Nga Tohu

In 1840 more than 500 chiefs signed the Treaty of Waitangi, New Zealand’s founding document. Ngā Tohu, when complete, will contain a biographical sketch of each signatory.


Signature Sheet Signed as Probable name Tribe Hapū Signing Occasion
16 Sheet 9 — The East Coast Sheet Tutapaturangi Tūtapatūrangi / Tu-te-pakihi-rangi Ngāti Kahungunu Te Aitanga-ā-whare Tūranga, 5-12 May 1840

Tūtapatūrangi, or Tu-te-pakihi-rangi, signed the East Coast sheet of the Treaty of Waitangi between 5 and 12 May 1840 at Tūranga (now Gisborne). He was from the Te Aitanga-ā-whare hapū (subtribe) of Ngāti Kahungunu.

He attended William Williams’ mission station in Tūranga, leaving in 1841 for some time dbecause of the number of deaths that were occurring there.

Pita Tūtapatūrangi attended the Kohimarama conference in 1860 and spoke in support of making peace between the government and Wiremu Kīngi.

Tu-te-pakihi-rangi may be an alternative name for the same man.
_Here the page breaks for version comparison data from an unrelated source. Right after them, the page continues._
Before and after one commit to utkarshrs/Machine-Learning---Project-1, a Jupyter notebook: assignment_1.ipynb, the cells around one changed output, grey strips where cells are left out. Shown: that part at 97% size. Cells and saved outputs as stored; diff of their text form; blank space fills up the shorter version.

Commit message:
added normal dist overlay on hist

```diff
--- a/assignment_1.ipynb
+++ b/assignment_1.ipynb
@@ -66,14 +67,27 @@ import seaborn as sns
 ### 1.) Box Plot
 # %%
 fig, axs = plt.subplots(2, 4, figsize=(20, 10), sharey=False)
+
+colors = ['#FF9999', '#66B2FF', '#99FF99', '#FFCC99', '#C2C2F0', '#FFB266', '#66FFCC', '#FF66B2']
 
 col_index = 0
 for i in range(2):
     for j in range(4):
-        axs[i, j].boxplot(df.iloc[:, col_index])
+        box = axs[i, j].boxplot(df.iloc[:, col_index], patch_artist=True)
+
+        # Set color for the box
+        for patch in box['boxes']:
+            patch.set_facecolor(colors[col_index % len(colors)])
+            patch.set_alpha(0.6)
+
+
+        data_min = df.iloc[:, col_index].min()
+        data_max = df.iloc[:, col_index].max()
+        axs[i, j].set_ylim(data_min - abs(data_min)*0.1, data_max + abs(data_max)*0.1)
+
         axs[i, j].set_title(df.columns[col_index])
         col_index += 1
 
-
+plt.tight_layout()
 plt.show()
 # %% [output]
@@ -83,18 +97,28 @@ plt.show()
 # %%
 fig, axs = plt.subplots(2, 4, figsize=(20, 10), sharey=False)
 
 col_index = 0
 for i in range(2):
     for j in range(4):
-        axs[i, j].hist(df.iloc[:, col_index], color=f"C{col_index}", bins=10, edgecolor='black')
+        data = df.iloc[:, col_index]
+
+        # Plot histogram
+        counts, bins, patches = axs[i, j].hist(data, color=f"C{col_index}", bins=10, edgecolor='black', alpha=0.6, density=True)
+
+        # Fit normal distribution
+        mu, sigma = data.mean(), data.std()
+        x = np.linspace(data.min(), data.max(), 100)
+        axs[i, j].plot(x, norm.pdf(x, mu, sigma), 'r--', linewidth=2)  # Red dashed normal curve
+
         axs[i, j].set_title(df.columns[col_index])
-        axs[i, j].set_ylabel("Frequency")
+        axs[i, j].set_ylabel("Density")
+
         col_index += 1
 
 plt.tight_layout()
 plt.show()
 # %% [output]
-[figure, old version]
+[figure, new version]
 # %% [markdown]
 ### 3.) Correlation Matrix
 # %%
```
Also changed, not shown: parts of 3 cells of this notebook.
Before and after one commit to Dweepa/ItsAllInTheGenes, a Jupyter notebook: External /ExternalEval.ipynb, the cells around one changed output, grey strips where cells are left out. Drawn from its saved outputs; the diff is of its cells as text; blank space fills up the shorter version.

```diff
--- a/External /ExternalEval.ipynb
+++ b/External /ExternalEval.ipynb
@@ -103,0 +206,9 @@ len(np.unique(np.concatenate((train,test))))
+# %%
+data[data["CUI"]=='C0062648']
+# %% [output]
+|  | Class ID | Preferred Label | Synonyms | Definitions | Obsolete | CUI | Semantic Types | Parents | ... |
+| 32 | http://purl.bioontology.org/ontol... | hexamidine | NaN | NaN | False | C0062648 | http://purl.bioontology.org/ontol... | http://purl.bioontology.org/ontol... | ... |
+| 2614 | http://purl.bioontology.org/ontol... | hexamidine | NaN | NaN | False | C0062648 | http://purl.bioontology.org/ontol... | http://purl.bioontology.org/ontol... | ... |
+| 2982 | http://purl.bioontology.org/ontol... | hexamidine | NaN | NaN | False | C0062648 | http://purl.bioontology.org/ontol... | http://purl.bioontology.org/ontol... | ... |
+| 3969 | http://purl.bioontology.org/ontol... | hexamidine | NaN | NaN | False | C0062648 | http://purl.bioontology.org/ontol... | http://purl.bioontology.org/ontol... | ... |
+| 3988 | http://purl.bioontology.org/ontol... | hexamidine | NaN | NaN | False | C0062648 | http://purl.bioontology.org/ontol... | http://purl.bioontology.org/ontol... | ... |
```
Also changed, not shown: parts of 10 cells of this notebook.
He was recorded as a rangatira (chief) of Ngāti Kahungunu. His wife was Hinemauruuru. In 1829 he was one of the leaders of the Ngāti Kahungunu taua (war party) to Wharepapa, the home of Ngāti Tama. While Tu-te-pakihi-rangi travelled by sea, a separate group went inland to surprise their enemy. When this gave itself away by dislodging rocks, the party decided to appear peaceful. While Tuhi-mata-renga of Ngāti Tama was preparing a feast for them, they attacked and won a quick victory.

In the early 1830s peace was made between Ngāti Kahungunu and Te Āti Awa in Wellington. At the meeting in Pito-one (Petone), Tu-te-pakihi-rangi spoke about how they would cherish Pākehā, despite the evil brought by their muskets. He could not help but judge them to be an evil people because of these weapons.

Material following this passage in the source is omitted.